The Archos 5 is the sexiest device yet from the French PMP pioneer. It has a sleeker body than its predecessors, and eschews physical controls for an entirely touch-based interface. Available in 60, 120, and 250GB hard drive capacities, it’s even priced reasonably, though you’ll need to buy some add-ons to access some features.
Measuring 5.0 x 3.1 x 0.5 inches, the Archos 5’s heft (8.8 ounces) makes it feel expensive. We tested the 60GB model ($349), but 120GB ($399) and 250GB ($449) versions are also available. The finish is gunmetal-colored plastic, framing a 4.8-inch touchscreen. The only buttons on the device are along the top for power and volume, giving the front a clean look—except for being covered in fingerprints, which it picks up easily. A monaural speaker on the right side and a kickstand on the back make it easier to watch videos with friends, especially because the 800 x 480-pixel screen has wide viewing angles, with color shift only at extreme angles and no dimming.
The interface is well organized using brightly colored icons with easily readable text labels for the main and sub-menus. It’s easy to navigate with taps and swipes of a finger, and you can use your fingernail for more precision. The roomy virtual keyboard is a joy to use as well. During our early testing using beta firmware (Version 1.0.54), we encountered some lags and freezes in the interface, which were mitigated after we upgraded to Version 1.0.76. Make sure you update to the latest firmware (Version 1.0.87) upon purchasing by going into Settings > Firmware and selecting Online Firmware Update.
Audio and Video
Loading content from our MacBook Pro was a breeze; after plugging the Archos 5 in via USB, we simply dragged and dropped files into the appropriate folders on the player. In Windows Vista, the Archos 5 connected to Windows Media Player 11 without any software installation.
Videos and photos stored on the Archos 5’s 60GB hard drive looked and sounded excellent on its built-in screen. We output our Superbad DVD via HDMI from the DVR Station at 720p (1280 x 720) to our TV, and though it looked fine, the audio was sometimes slightly out of sync with the video. We swapped out the so-so earbuds for Sennheiser HD280 Pro headphones, and music from Louis Armstrong’s “Hello Dolly” to Cypress Hill’s “Lick a Shot” to REM’s “Hollow Man” sounded stellar, with great bass, detail, and clarity.
The Archos 5 connected easily to our WPA2-secured Wi-Fi network. The Opera-powered Web browser delivered decent speeds, with CNN.com loading in less than 20 seconds and Laptopmag.com in 12 seconds. We streamed an episode of Weeds from our Mac via TwonkyMedia’s UPnP software and saw smooth playback and well-synced audio. The built-in e-mail client was still in beta during our testing (it will be available in November), but it worked fine with our Gmail account. Widgets such as Notes, Weather, and RSS worked well, and were easy to add via the Get More Widgets tab, although there’s not much of a selection, as of this writing.
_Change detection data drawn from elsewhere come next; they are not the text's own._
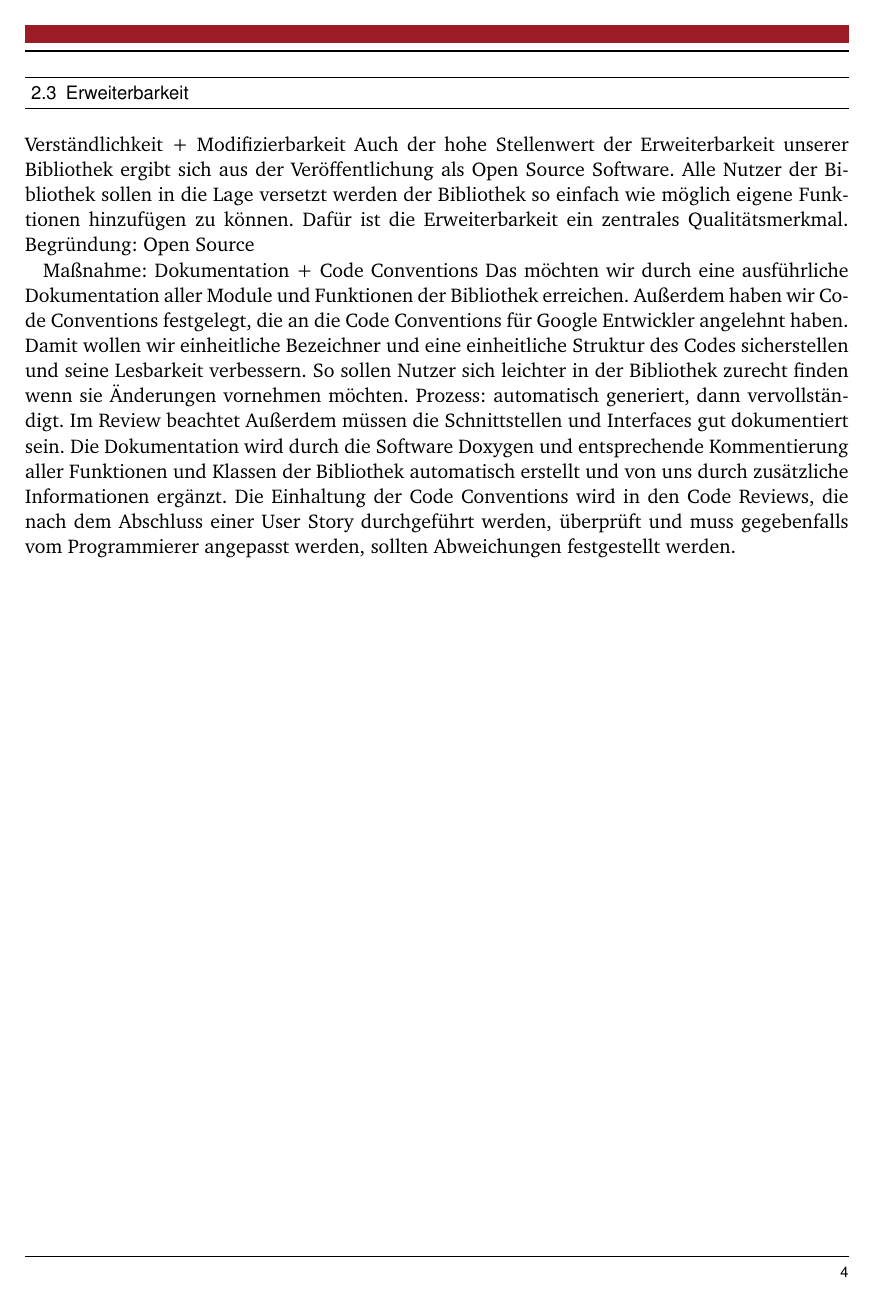
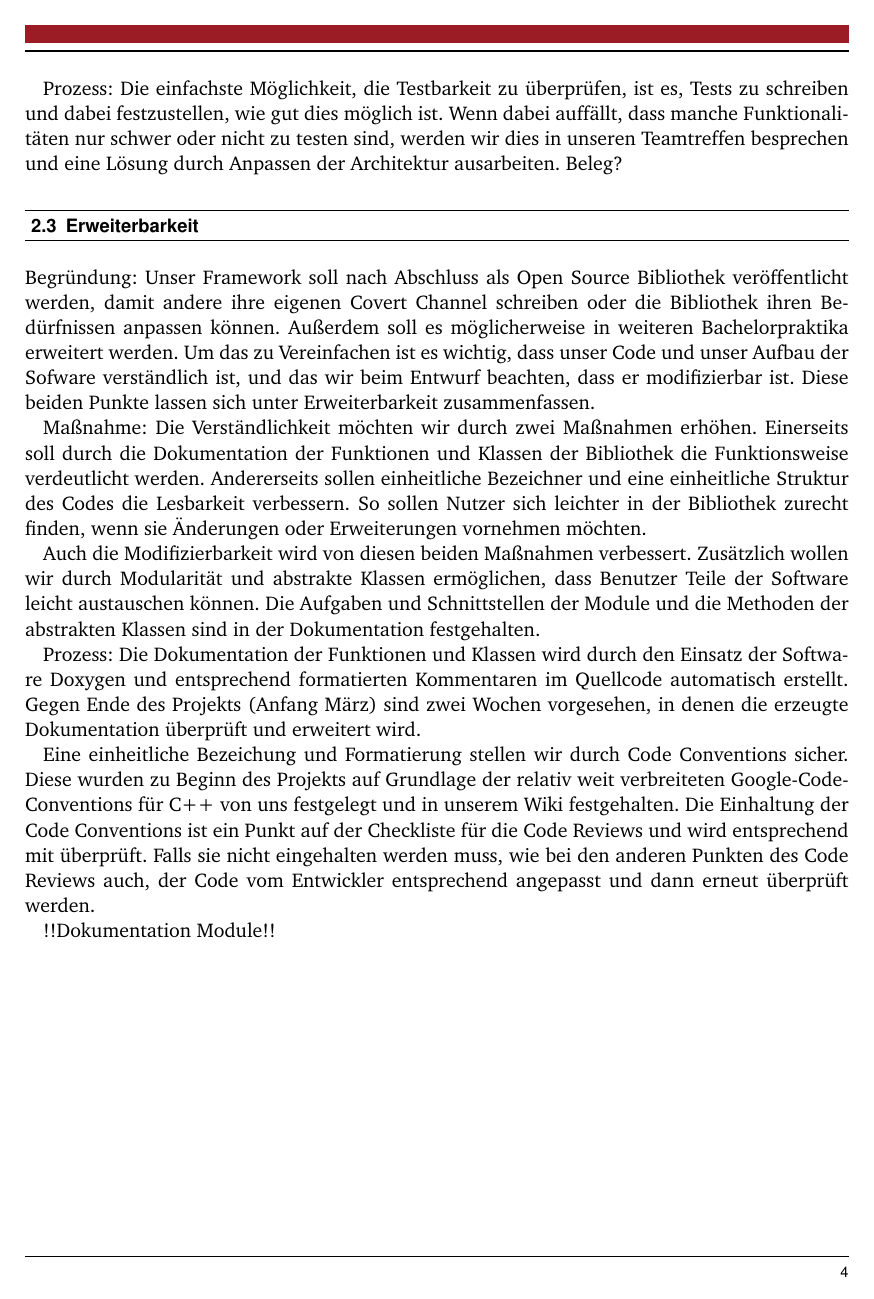
Before and after one commit to UndeadKernel/whisper-library, a LaTeX document (doc/qadoc/QS-Dokument.tex): page 5 of 5. The pictures show the PDF file doc/qadoc/QS-Dokument.pdf that the author committed with the source; the source files are stored in an older character set and shown here as Unicode.

Commit message:
more qa-document

```diff
--- a/doc/qadoc/QS-Dokument.tex
+++ b/doc/qadoc/QS-Dokument.tex
@@ -74,15 +80,18 @@
     		Prozess: Die einfachste Möglichkeit, die Testbarkeit zu überprüfen, ist es, Tests zu schreiben und dabei festzustellen, wie gut dies möglich ist. Wenn dabei auffällt, dass manche Funktionalitäten nur schwer oder nicht zu testen sind, werden wir dies in unseren Teamtreffen besprechen und eine Lösung durch Anpassen der Architektur ausarbeiten. Beleg?
 
 		\section{Erweiterbarkeit}
-		Verständlichkeit + Modifizierbarkeit
-		Auch der hohe Stellenwert der Erweiterbarkeit unserer Bibliothek ergibt sich aus der Veröffentlichung als Open Source Software. Alle Nutzer der Bibliothek sollen in die Lage versetzt werden der Bibliothek so einfach wie möglich eigene Funktionen hinzufügen zu können. Dafür ist die Erweiterbarkeit ein zentrales Qualitätsmerkmal.
-		Begründung: Open Source
+		Begründung: Unser Framework soll nach Abschluss als Open Source Bibliothek veröffentlicht werden, damit andere ihre eigenen Covert Channel schreiben oder die Bibliothek ihren Bedürfnissen anpassen können. Außerdem soll es möglicherweise in weiteren Bachelorpraktika erweitert werden. Um das zu Vereinfachen ist es wichtig, dass unser Code und unser Aufbau der Sofware verständlich ist, und das wir beim Entwurf beachten, dass er modifizierbar ist. Diese beiden Punkte lassen sich unter Erweiterbarkeit zusammenfassen.
 
-		Maßnahme: Dokumentation + Code Conventions
-Das möchten wir durch eine ausführliche Dokumentation aller Module und Funktionen der Bibliothek erreichen. Außerdem haben wir Code Conventions festgelegt, die an die Code Conventions für Google Entwickler angelehnt haben. Damit wollen wir einheitliche Bezeichner und eine einheitliche Struktur des Codes sicherstellen und seine Lesbarkeit verbessern. So sollen Nutzer sich leichter in der Bibliothek zurecht finden wenn sie Änderungen vornehmen möchten.
-		Prozess: automatisch generiert, dann vervollständigt. Im Review beachtet
-		Außerdem müssen die Schnittstellen und Interfaces gut dokumentiert sein.
-Die Dokumentation wird durch die Software Doxygen und entsprechende Kommentierung aller Funktionen und Klassen der Bibliothek automatisch erstellt und von uns durch zusätzliche Informationen ergänzt. Die Einhaltung der Code Conventions wird in den Code Reviews, die nach dem Abschluss einer User Story durchgeführt werden, überprüft und muss gegebenfalls vom Programmierer angepasst werden, sollten Abweichungen festgestellt werden.
+
+		Maßnahme: Die Verständlichkeit möchten wir durch zwei Maßnahmen erhöhen. Einerseits soll durch die Dokumentation der Funktionen und Klassen der Bibliothek die Funktionsweise verdeutlicht werden. Andererseits sollen einheitliche Bezeichner und eine einheitliche Struktur des Codes die Lesbarkeit verbessern. So sollen Nutzer sich leichter in der Bibliothek zurecht finden, wenn sie Änderungen oder Erweiterungen vornehmen möchten.
+
+		Auch die Modifizierbarkeit wird von diesen beiden Maßnahmen verbessert. Zusätzlich wollen wir durch Modularität und abstrakte Klassen ermöglichen, dass Benutzer Teile der Software leicht austauschen können. Die Aufgaben und Schnittstellen der Module und die Methoden der abstrakten Klassen sind in der Dokumentation festgehalten.
+
+		Prozess: Die Dokumentation der Funktionen und Klassen  wird durch den Einsatz der Software Doxygen und entsprechend formatierten Kommentaren im Quellcode automatisch erstellt. Gegen Ende des Projekts (Anfang März) sind zwei Wochen vorgesehen, in denen die erzeugte Dokumentation überprüft und erweitert wird.
+
+		Eine einheitliche Bezeichung und Formatierung stellen wir durch Code Conventions sicher. Diese wurden zu Beginn des Projekts auf Grundlage der relativ weit verbreiteten Google-Code-Conventions für C++ von uns festgelegt und in unserem Wiki festgehalten. Die Einhaltung der Code Conventions ist ein Punkt auf der Checkliste für die Code Reviews und wird entsprechend mit überprüft. Falls sie nicht eingehalten werden muss, wie bei den anderen Punkten des Code Reviews auch, der Code vom Entwickler entsprechend angepasst und dann erneut überprüft werden.
+
+		!!Dokumentation Module!!
 
 %\appendix
 %	\chapter{Anhang}
```
Also changed, not shown: doc/qadoc/QS-Dokument.pdf, doc/qadoc/QS-Dokument.tex (16 more changed lines), 1 other file.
You can get content from online sources like Jamendo and DailyMotion (both free), and the Archos Media Club. We rented Jumper directly on the player via CinemaNow for $3.99, but we encountered errors and the download never completed.
As with previous versions of its PMP, Archos sells several hardware add-ons that increase the player’s functionality. We tested the Archos 5 with the $99 DVR station (which includes a wireless remote featuring a full QWERTY keyboard and navigation pad), and lets you record audio and video and output it to a TV. Problems included poorly synced audio and frequent interface hangs. The component video input didn’t work at all, forcing us to rely on lower-quality S-Video, but the HDMI output worked fine. Archos representatives said that this issue should be resolved with the recently released firmware update, Version 1.0.87.
Other add-ons include a DVR Snap On ($79) for mobile recordings, a battery extender that also outputs TV, for $49.99, and a helmet-mountable camcorder for $129. Unfortunately the Archos 5’s new dock connector won’t work with any existing accessories, except for the $129 GPS In-Car Holder.
The Archos 5’s battery isn’t removable, and was originally rated to last for just 12 hours of audio or 4 hours of video—and that’s with Wi-Fi off. Keep that charge cable handy. According to Archos, however, the latest firmware update should extend battery life to 22 hours of audio or 7 hours of video; we’ll update this review when we get the chance to test this.
Archos 5 Verdict
If Archos can work out the kinks in its firmware, the Archos 5 will be an excellent portable DVR; as it is, we still enjoy it thoroughly for playback of side-loaded content and for surfing the Web. We look forward to cellular 3.5G capabilities being added later this year, which will increase the player’s value immensely as an Internet device.